Directed by Steven Zaillian, Searching for Bobby Fischer is a quiet film, and intriguing story based on real life of chess prodigy Joshua Waitzkin. A fascinating look at children’s competitive chess and the toll it takes on the many involved, the movie is made most impactful by its performances with Joe Mantegna and Joan Allen as Josh’s parents a real standout, and both Fishburne and Kingsley highly compelling. But especially Pomerac who was himself a ranked player at the time of filming that delivers the most, a soft, introverted performance that is at times achingly good. The title refers to the reclusive and controversial Bobby Fischer, who is often considered the greatest chess player there ever was but spent much of his time out of the limelight, resurfacing sometimes decades apart to compete.
The talented but untrained Josh is lulled to the action of the game and is so skilled, his father is incapable of even giving the boy a challenge. He likes to spend time with Vinnie, whose fast-tactics are impulsive, daring, and instinct-driven, which Josh responds to quickly. Max’s father thinks his boy could be great and decides to hire one of the best instructors in the business, whose methods are unorthodox but disciplined.

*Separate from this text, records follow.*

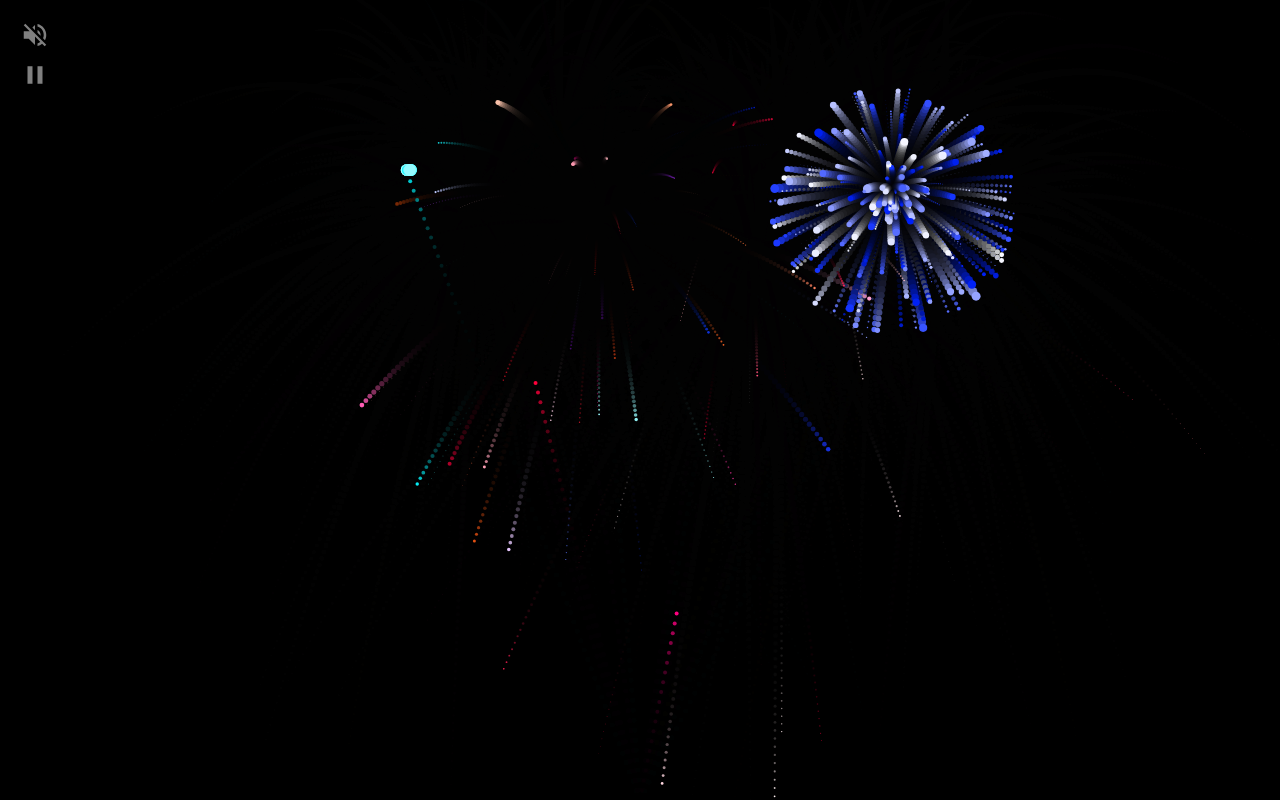
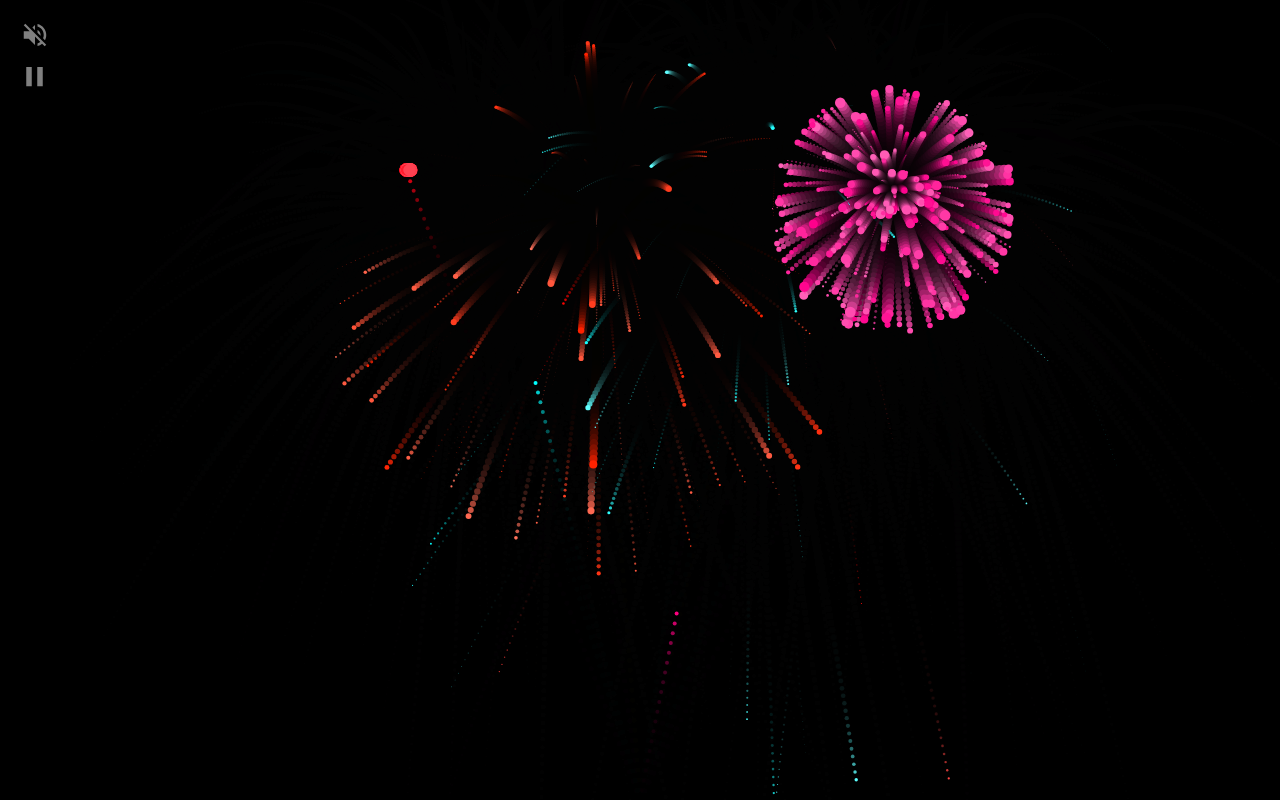
Before and after one commit to dangnhz/canvas-fireworks, a website built with Vite: page index.html in a window 1280 px wide. Built offline with nearby package versions, Linux system fonts and the light colour scheme.

Commit message:
updating colors

```diff
--- a/src/main.ts
+++ b/src/main.ts
@@ -88,13 +88,12 @@ function randomFloatNumber(a:number,b:number):number {
   return Math.random() * (a - b) + b;
 }
 
-const colorPallet:number[]= [330, 353, 18, 182, 13, 346, 327, 229, 1, 275, 232, 7]
-
+const colorPallet:number[]= [330, 333, 1, 355, 8, 145, 180, 182, 200, 275, 310, 346, 327, 350];
 class Particle {
   x: number;
   y: number;
   speed = Math.cos((Math.random() * Math.PI) / 2) * 5;
-  size: number = Math.random() * (6 - 2) + 2;
+  size: number = randomFloatNumber(3, 7);
   angle: number = Math.random() * Math.PI * 2;
   vx = Math.cos(this.angle) * this.speed;
   vy = Math.sin(this.angle) * this.speed;
@@ -105,11 +104,11 @@ class Particle {
   rainbowColor: string;
   isRainbow;
 
-  constructor(x: number, y: number, hue:number, isRainbow:boolean) {
+  constructor(x: number, y: number, hue:number, isRainbow:boolean ) {
     this.x = x;
     this.y = y;
     this.isRainbow = isRainbow;
-    this.color = `hsla(${hue}, 100%, ${randomIntegerNumber(40, 100)}%, 1)`;
+    this.color = `hsla(${hue}, 100%, ${randomIntegerNumber(50, 70)}%, 1)`;
     this.rainbowColor = `hsla(${colorPallet[randomIntegerNumber(0, colorPallet.length -1)]}, ${randomIntegerNumber(80, 100)}%, ${randomIntegerNumber(10, 90)}%, 1)`;
   }
 
@@ -230,10 +229,10 @@ function fire() {
 }
 
 function createBullet(x:number, y:number) {
-  let hue = colorPallet[randomIntegerNumber(0, colorPallet.length - 1)];
+    let hue = colorPallet[randomIntegerNumber(0, colorPallet.length - 1)];
     let color = `hsla(${hue}, 100%, 50%, 1)`
     bulletArray.push(
-      new Bullet(x, y, color, hue,  Math.random() < 0.5 ? false : true )
+      new Bullet(x, y, color, hue,  Math.random() < 0.6 ? false : true )
     );
     if (soundOn) {
       soundManager.play('lift');
--- a/src/style.css
+++ b/src/style.css
@@ -35,9 +35,9 @@ canvas {
 .play-pause {
   position: fixed;
   top: 60px;
-  left: 20px;
-  width: 30px;
-  height: 30px;
+  left: 18px;
+  width: 33px;
+  height: 33px;
   z-index: 1;
 }
 
```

Trying to teach the boy to look beyond what he sees, he sits the boy down for a game, and it’s here we must FREEZE THAT FRAME:
The complexities of master chess are about more than where the pieces are on the board now but where they will be in one, two, three, and many movies ahead. Pandolfin wants Max to learn to see these moves before he commits, and so sets up a check mate in four moves but tells Max not to begin until he knows all the steps to the win, something Max say he can’t do unless he can move the pieces. Pandolfin makes it “easier” by brushing away all the pieces with a sudden sweep of his arm, sending them all tumbling to the floor, leaving only the empty board for Max to ponder. So Max does, finally figuring it out and is then shown a “rare” certificate of achievement he can earn if he completes his training, a MacGuffin that acts like a carrot on a stick for the boy as he learns.
This moment is a powerful one simply because it demonstrates how important knowing the board of chess is, and that it is a game of vision well beyond what you are currently seeing. For Max, he needs to learn to let go of the trapping of what lies right in front of him and plan his steps before he moves, something that is contrary to what he learns with Vinnie. The two mentors are the balance that Max needs to find, but as each vie to have their won strategies be the dominate, it leaves the boys always unsettled. This moment leads to a devastating scene later when the certificate comes back into play, and Max learns his hardest lesson yet.